On Thursday, when Jim Hendren, a long-time Arkansas state senator, declared he was leaving the GOP, it marked the latest in a series of recent party defections.
Republicans who left the party are "kind of in the wilderness"
Weeks after the riot at the Capitol, tens of thousands of Republicans around the nation have changed their registrations. Many of them being independents, including Hendren. Other former party members are discussing the formation of a new party. But if the reasons for the Republicans to leave the GOP are clear, mostly distrust for former President Donald Trump and his tight grip on the party, the sobering fact facing them, on the other hand, is that there is nowhere to go.
According to Politico on MSN, it is not an excellent ideological match for the Democratic Party, which tends to step leftward. Many who wish to struggle to recapture the GOP are vastly outnumbered from within. It takes enormous amounts of money to create a third party from scratch and navigate a thicket of challenging state laws created primarily by the two political parties.
"Right now, everyone's just trying to figure out how to unify what a small fraction of the Republican Party is, what do we do with it," said former Rep. Joe Walsh of Illinois, who unsuccessfully challenged Trump for the Republican presidential nomination. "And it's tough to start a third party." Walsh added that he and others who have left the GOP are 'somewhat in the wilderness.'
This is the affliction of the post-Trump GOP for a small but powerful segment of the Republican Party: Republicans who break from the former president are not just on their own. They are under attack from a base that remains steadfastly loyal to him.
Republicans are holding similar conversations nationwide. Earlier this month, a widely publicized meeting was held by Evan McMullin, who ran against Trump as an outsider in 2016, and over 100 other Republicans and former Republican officials and strategists, at which they addressed the possibility of a third party or working inside the GOP as a faction.
Miles Taylor, a former Trump Department of Homeland Security chief of staff who started a group of public officials and other Republicans working against Trump's reelection last year, said he and McMullin, with whom he coordinates, are not "dead on a third party."

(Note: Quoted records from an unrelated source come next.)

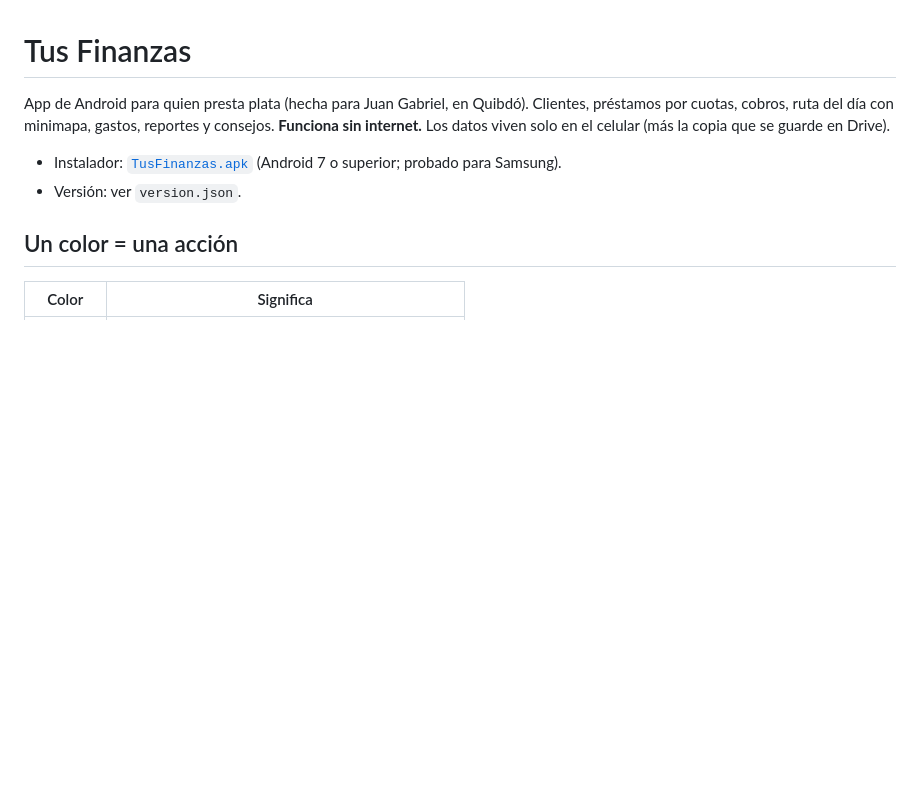
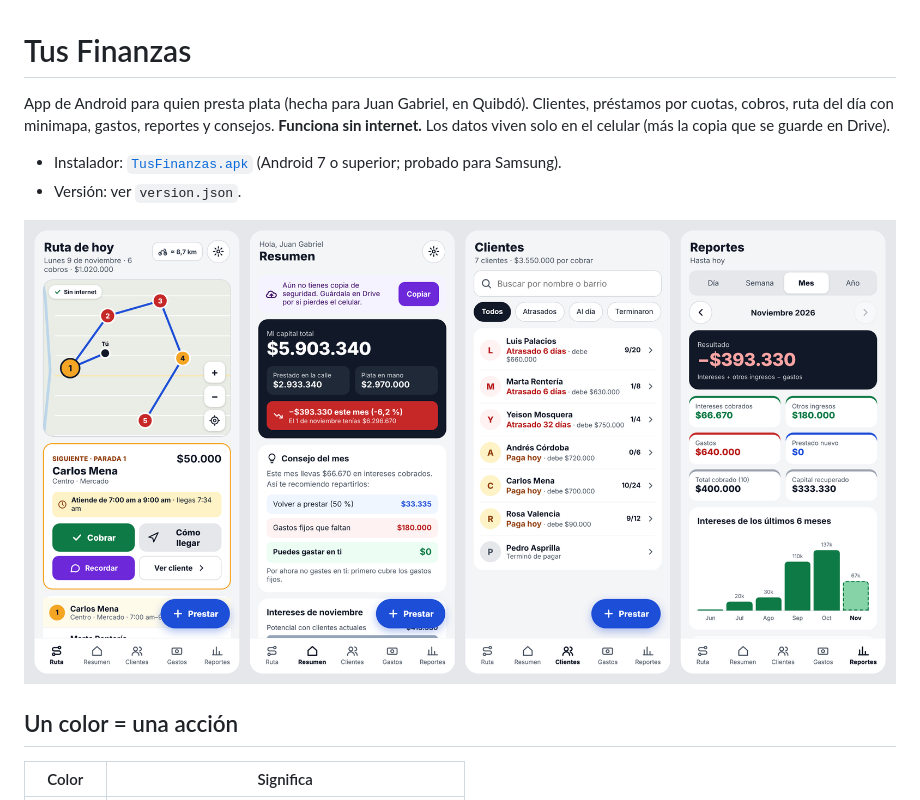
Before and after one commit to nexopc/nexo-finanzas, a Markdown page: tus-finanzas/README.md, the part around the change. GitHub-like rendering; pictures changed too: tus-finanzas/capturas.png (added); blank space fills up the shorter version.

Commit message:
Tus Finanzas: capturas de pantalla en el README
Co-Authored-By: Claude Opus 5.5 <noreply@anthropic.com>
Claude-Session: https://claude.ai/code/session_01NFkZtxLU6vgbXSvEvr8ex8

```diff
--- a/tus-finanzas/README.md
+++ b/tus-finanzas/README.md
@@ -6,6 +6,8 @@ Clientes, préstamos por cuotas, cobros, ruta del día con minimapa, gastos, rep
 
 - Instalador: [`TusFinanzas.apk`](TusFinanzas.apk) (Android 7 o superior; probado para Samsung).
 - Versión: ver `version.json`.
+
+![Pantallas de Tus Finanzas](capturas.png)
 
 ## Un color = una acción
 
```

What's next to Anti-Trump Republicans after the impeachment?
The loose coalition of Republicans' NeverTrump' that campaigned to defeat former President Donald Trump is now moving to a new and much more challenging goal: trying to purge the GOP of his political style. But on the right way to do so, even if it's possible, there's no agreement, as per News Observer.
Since the 2020 vote, existing and former Republican strategists and politicians who criticize Trump and are now without a natural political home have largely dropped into three camps: changing the GOP from inside, starting a new party, or aligning with moderate Democrats.
The relatively small band of anti-Trump Republicans acknowledge that, regardless of where they fall, combating the man's dominance who is easily now the most influential figure in the GOP. It is much more difficult than merely beating him in an election.
But in the wake of the Capitol riot and the subsequent acquittal of an impeachment charge by the former president in the Senate, they claim that a renewed sense of urgency has been taken up by confronting the Trump alliance. However, they approach the mission in different ways.
Anti-Trump Republicans urge new party
According to Al Jazeera English on MSN, dissatisfied Republicans and a group of former 'Never Trumpers' consider forming a new party as the Republican Party is divided over loyalty to former President Donald Trump. After the January 6 Capitol riot, the division among Republicans over Trump intensified, which is evident during the 2020 campaign. Today, the former president has targeted leading Republicans who criticized him during the House impeachment and corresponding Senate trial.